“Almost all cases of pangolin poaching caught by the Sabah Wildlife Department have been successfully prosecuted and the culprits put behind bars.
“Unfortunately, the police discovery at the warehouse in Tamparuli only shows that, in reality, wildlife poaching in Sabah is happening at an unprecedented level and seems to be carrying on unabated.
“If this remains unchecked, it will certainly spell the extinction of yet another wildlife species in Sabah,” Liew, who is state Tourism, Culture and Environment Minister, added.
In thanking the officers for the successful arrest of the 35-year-old mastermind behind this wildlife crime, Liew said that “these heartless criminals should face the full extent of the law”.
“I hope that the police will continue to assist the Sabah Wildlife Department in combating wildlife crimes in Sabah,” she added.
Liew said that pangolins are listed in Part 1, Schedule 1 of the Sabah Wildlife Conservation Enactment 1997, which forbids the hunting, consumption, possession and selling of pangolins or their parts.
Offenders face a minimum fine of RM50,000 and a maximum of RM250,000 or jail for between one and five years.
Liew said there is a need to increase awareness programmes about wildlife poaching hotspots in an effort to change the people’s perception of wildlife, as it has more value alive than dead.
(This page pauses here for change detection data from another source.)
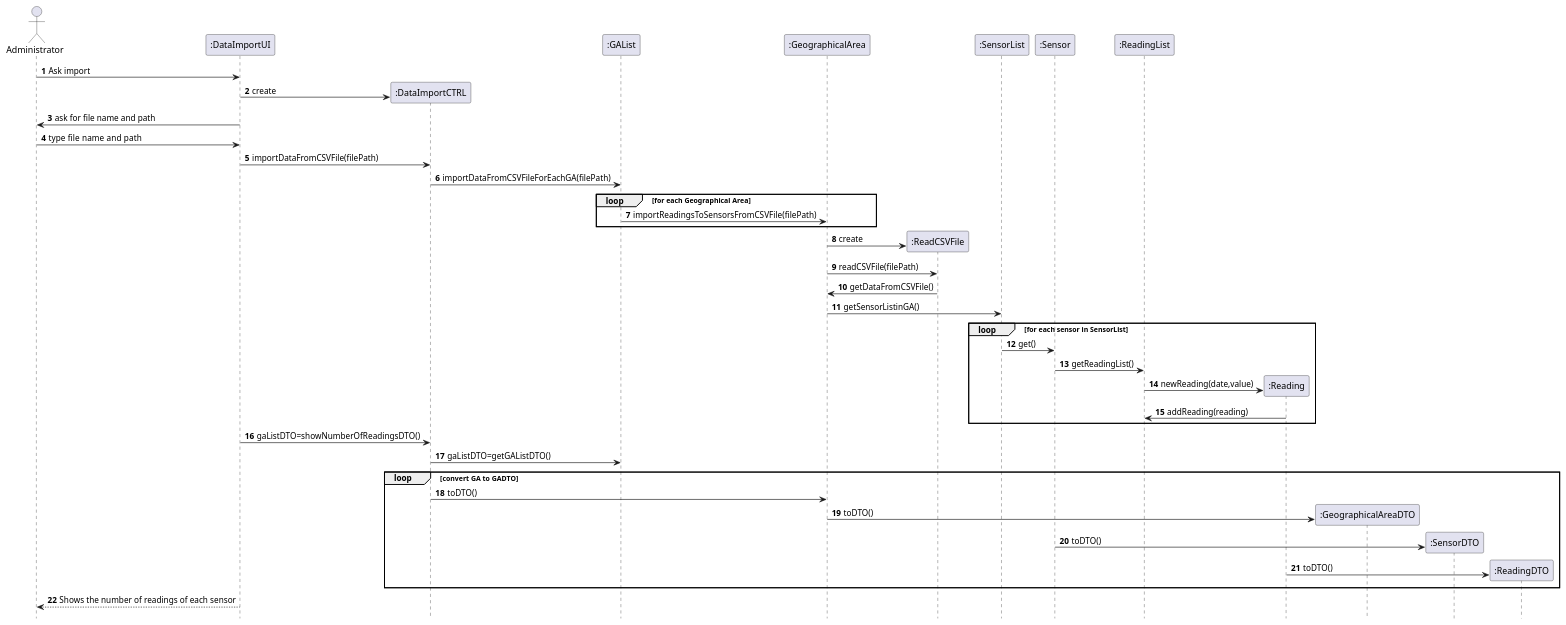
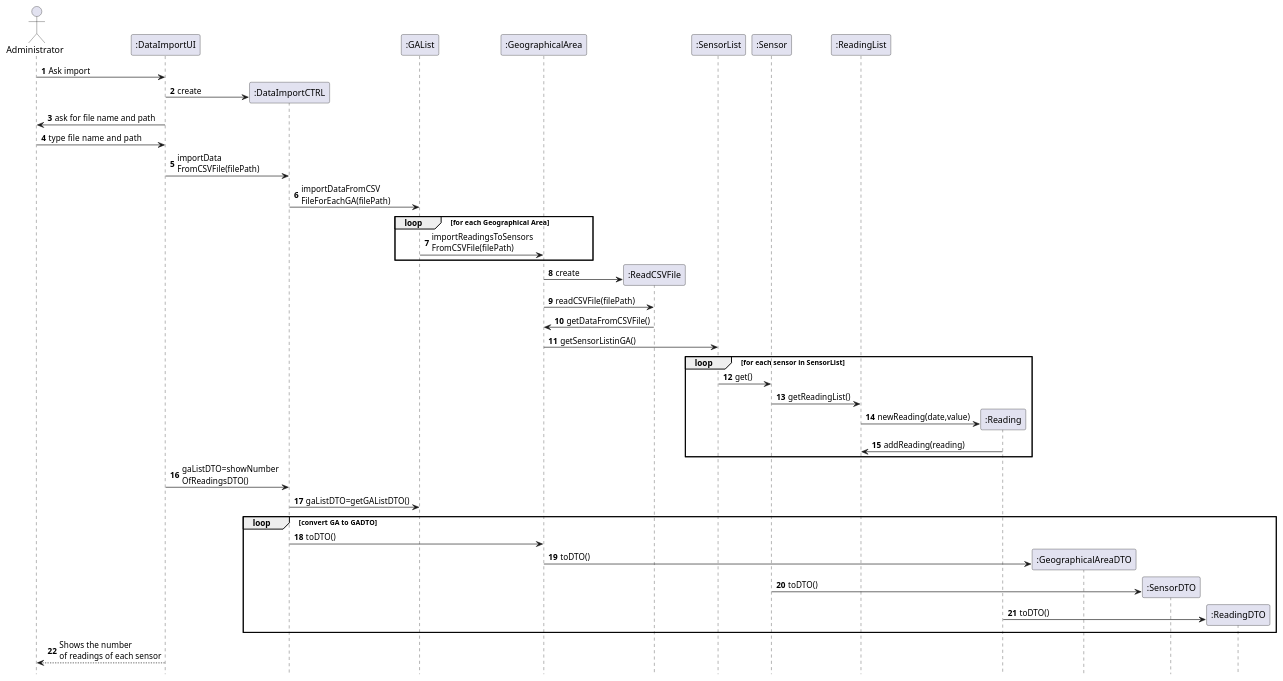
One commit to emanuel-pereira/hou changed the diagram in src/main/java/smarthome/controller/sequenceDiagrams/sd_ImportReadingsSensorsFromCSVfile.puml. Above: the diagram before and after it, drawn with PlantUML.

Commit message:
US20 - Update on ImportDataUI. Addresses #107

```diff
--- a/src/main/java/smarthome/controller/sequenceDiagrams/sd_ImportReadingsSensorsFromCSVfile.puml
+++ b/src/main/java/smarthome/controller/sequenceDiagrams/sd_ImportReadingsSensorsFromCSVfile.puml
@@ -1,53 +1,53 @@
 @startuml
 autonumber
 hidefootbox
 actor Administrator
 
 
 Administrator -> ":DataImportUI": Ask import
 create ":DataImportCTRL"
 
 
 ":DataImportUI" -> ":DataImportCTRL": create
 ":DataImportUI" -> "Administrator": ask for file name and path
 ":DataImportUI" <- "Administrator": type  file name and path
 
 
-":DataImportUI" -> ":DataImportCTRL": importDataFromCSVFile(filePath)
-":DataImportCTRL" -> ":GAList": importDataFromCSVFileForEachGA(filePath)
+":DataImportUI" -> ":DataImportCTRL": importData\nFromCSVFile(filePath)
+":DataImportCTRL" -> ":GAList": importDataFromCSV\nFileForEachGA(filePath)
 
 loop for each Geographical Area
-":GAList" -> ":GeographicalArea": importReadingsToSensorsFromCSVFile(filePath)
+":GAList" -> ":GeographicalArea": importReadingsToSensors\nFromCSVFile(filePath)
 end
 
 create ":ReadCSVFile"
 ":GeographicalArea" -> ":ReadCSVFile": create
 ":GeographicalArea" -> ":ReadCSVFile": readCSVFile(filePath)
 ":ReadCSVFile" -> ":GeographicalArea": getDataFromCSVFile()
 
 ":GeographicalArea" -> ":SensorList": getSensorListinGA()
 
 loop for each sensor in SensorList
 ":SensorList" -> ":Sensor": get()
 
 ":Sensor" -> ":ReadingList": getReadingList()
 create ":Reading"
 
 ":ReadingList" -> ":Reading": newReading(date,value)
 ":ReadingList" <- ":Reading": addReading(reading)
 end
 
-":DataImportCTRL"<-":DataImportUI":gaListDTO=showNumberOfReadingsDTO()
+":DataImportCTRL"<-":DataImportUI":gaListDTO=showNumber\nOfReadingsDTO()
 ":DataImportCTRL"->":GAList": gaListDTO=getGAListDTO()
 loop convert GA to GADTO
 ":DataImportCTRL"->":GeographicalArea": toDTO()
 create ":GeographicalAreaDTO"
 ":GeographicalArea"->":GeographicalAreaDTO": toDTO()
 create ":SensorDTO"
 ":Sensor"->":SensorDTO": toDTO()
 create ":ReadingDTO"
 ":Reading"->":ReadingDTO": toDTO()
 
 end
-Administrator<--":DataImportUI": Shows the number of readings of each sensor
+Administrator<--":DataImportUI": Shows the number \nof readings of each sensor
 @enduml
```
She also suggested that people should develop ecotourism programmes to attract visitors “towards creating a sustainable income generator and stopping the environmentally unviable practice of wildlife poaching”.